A couple of months ago Michele St. Peter had tickets to a Buddy Holly and Roy Orbison concert that she couldn’t use and gave to me. Buddy Holly and Roy Orbison? Aren’t they dead? Yes, they are, but through the magic of technology they have been brought back as holograms. With much curiosity, Kerren Berz and I went to check it out. The music was terrific (a small live band played along with recorded music of the “stars”). The figures of Buddy and Roy were technological marvels. But though they were lifelike, something was missing. After the show, Kerren and I talked about what that was, and Kerren put her finger on it. There was no energy coming from the stage. In concerts, the audience receives energy from the performers, and the performers receive energy from the audience. With a stage of hologram figures that energy was not there. As good as the music was, the performance was flat.
These last weeks of live streamed church may feel a bit that way. Certainly there is an energy present in the church that is missing in streaming services. One reason I prefer streaming from our dining room instead of the empty church is that it feels more intimate than being in the big empty sanctuary.
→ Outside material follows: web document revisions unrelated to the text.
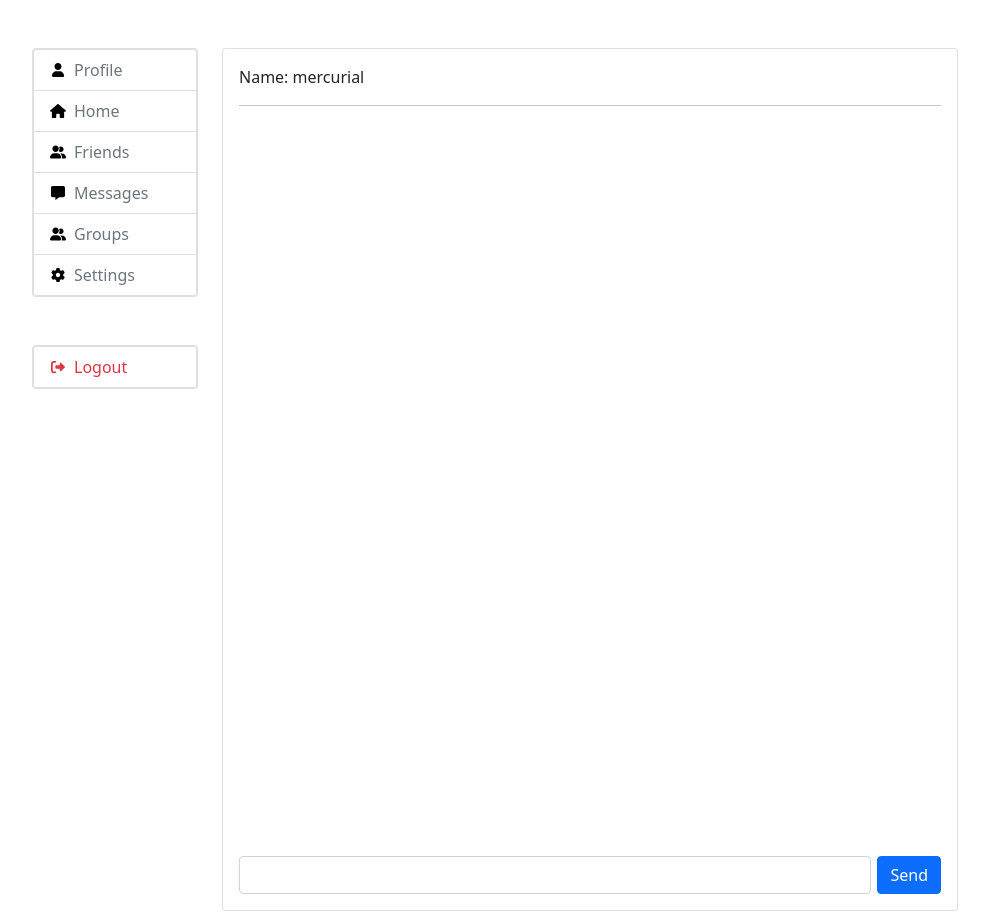
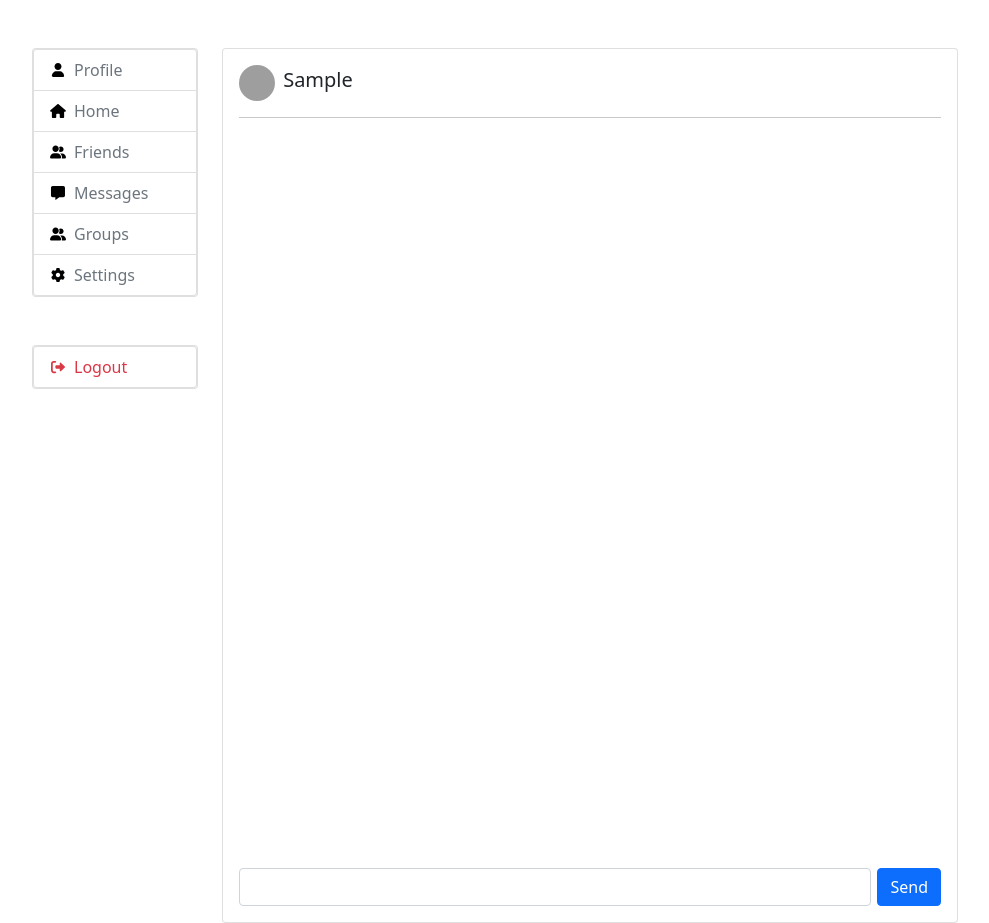
Before and after one commit to nrrnie/AituNetwork-2, a Flask app: template aituNetwork/chat/templates/chat.html in a window 1280 px wide. Shown: the whole page, without its empty margins (50-1039 px from the left). Run offline with Flask 2, Linux system fonts and the light colour scheme; tables that the repository leaves empty hold one stand-in row (values such as "Sample post"); the template is opened without the code that fills it: values that come from a table or form of the project are taken from there, most other values are stand-ins (such as "Sample title", 1, 10 or a date in 2020); parts of the project's set-up code (start-up, migrations or seed data) failed here and were passed over; some libraries are stand-ins or nearby versions; grey boxes are pictures that could not be loaded.

Commit message:
chore: show avatars

```diff
--- a/aituNetwork/chat/routes.py
+++ b/aituNetwork/chat/routes.py
@@ -1,6 +1,6 @@
 from flask import request, session, render_template, url_for
 from aituNetwork.chat import chat
-from aituNetwork.models import Chats, UsersChats
+from aituNetwork.models import Chats, UsersChats, Users
 from utils import auth_required
 
 
@@ -10,7 +10,8 @@ def chat(chat_id: int):
     user = session['user']
 
     # user with whom you chat
-    chat_user = UsersChats.get_second_chat_user(chat_id, user.id)
+    chat_user_id = UsersChats.get_second_chat_user(chat_id, user.id)
+    chat_user = Users.get(chat_user_id)
 
     if not Chats.is_chat_exist(chat_id):
         return 'Chat does not exist'
--- a/aituNetwork/chat/templates/chat.html
+++ b/aituNetwork/chat/templates/chat.html
@@ -17,7 +17,15 @@
                 <div class="card">
                     <div class="card-body">
                         <div class="header sticky-top">
-                            Name: mercurial
+                            {% set picture = get_picture(chat_user.id) %}
+                            {% if picture %}
+                            <img src="{{ url_for('utils.get_picture', table='profile-pictures', filename=picture.name) }}"
+                                 class="rounded-circle me-1" width="36" height="36">
+                            {% else %}
+                            <img src="https://i.pinimg.com/originals/fc/04/73/fc047347b17f7df7ff288d78c8c281cf.png"
+                                 class="rounded-circle me-1" width="36" height="36">
+                            {% endif %}
+                            <a href="{{ url_for('users.profile', slug=chat_user.slug) }}" class="d-inline my-auto fs-5 text-dark text-decoration-none">{{ chat_user.first_name }}</a>
                             <hr>
                         </div>
 
@@ -47,7 +55,7 @@
     </div>
 
     <script>
-        let chat_user = {{ chat_user }};
+        let chat_user = {{ chat_user.id }};
     </script>
 
     <script src="static/js/chat.js"></script>
--- a/aituNetwork/utils/templates/message.html
+++ b/aituNetwork/utils/templates/message.html
@@ -1,8 +1,13 @@
 <div class="message_container d-flex">
     {% set picture = get_picture(user.id) %}
     <div class="profile-picture me-2">
+        {% if picture %}
         <img src="{{ url_for('utils.get_picture', table='profile-pictures', filename=picture.name) }}"
              class="rounded-circle mt-2" width="36" height="36">
+        {% else %}
+        <img src="https://i.pinimg.com/originals/fc/04/73/fc047347b17f7df7ff288d78c8c281cf.png"
+                                 class="rounded-circle me-1" width="36" height="36">
+        {% endif %}
     </div>
     <div class="d-flex flex-column">
         <div class="user-info">
```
The empty room is lifeless without you there. There’s no energy, no instant connection or feedback.
All of this is to say that in a “normal” service, today you would have had the chance to talk to our guest musician and preacher. They would have received energy from you, been able to greet you after the service. I’m sure they both miss that. So if you would like to contact them to say you enjoyed the music, or were touched by the sermon, please do. I know they’d be happy to hear from you.
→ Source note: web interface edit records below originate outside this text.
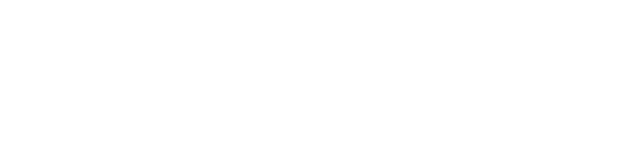
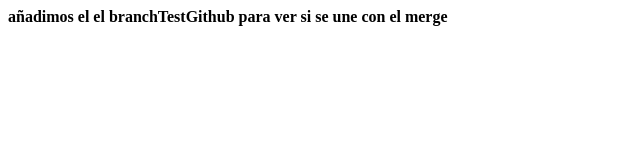
Before and after one commit to JaviJuanT/RepositorioNombreJavi, a plain HTML site: page index2.html in a window 1280 px wide. Shown: the whole page, without its empty margins (0-640 px from the left). Drawn offline with Linux system fonts and the light colour scheme.

Commit message:
añadimos yn b en el bodu para ver el merge como va
añadomos en el body añadimos el el branchTestGithub para ver si se une con el merge

```diff
--- a/index2.html
+++ b/index2.html
@@ -7,6 +7,6 @@
     <title>Documenttttttjavi</title>
 </head>
 <body>
-
+  <b>añadimos el el branchTestGithub para ver si se une con el merge</b>
 </body>
 </html>
```
Also changed, not shown: index3creadoenBranchTestGitHub_1.html (added).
And I forgot to mention it today, but happy Mother’s Day to all of you who are, or who have, mothers!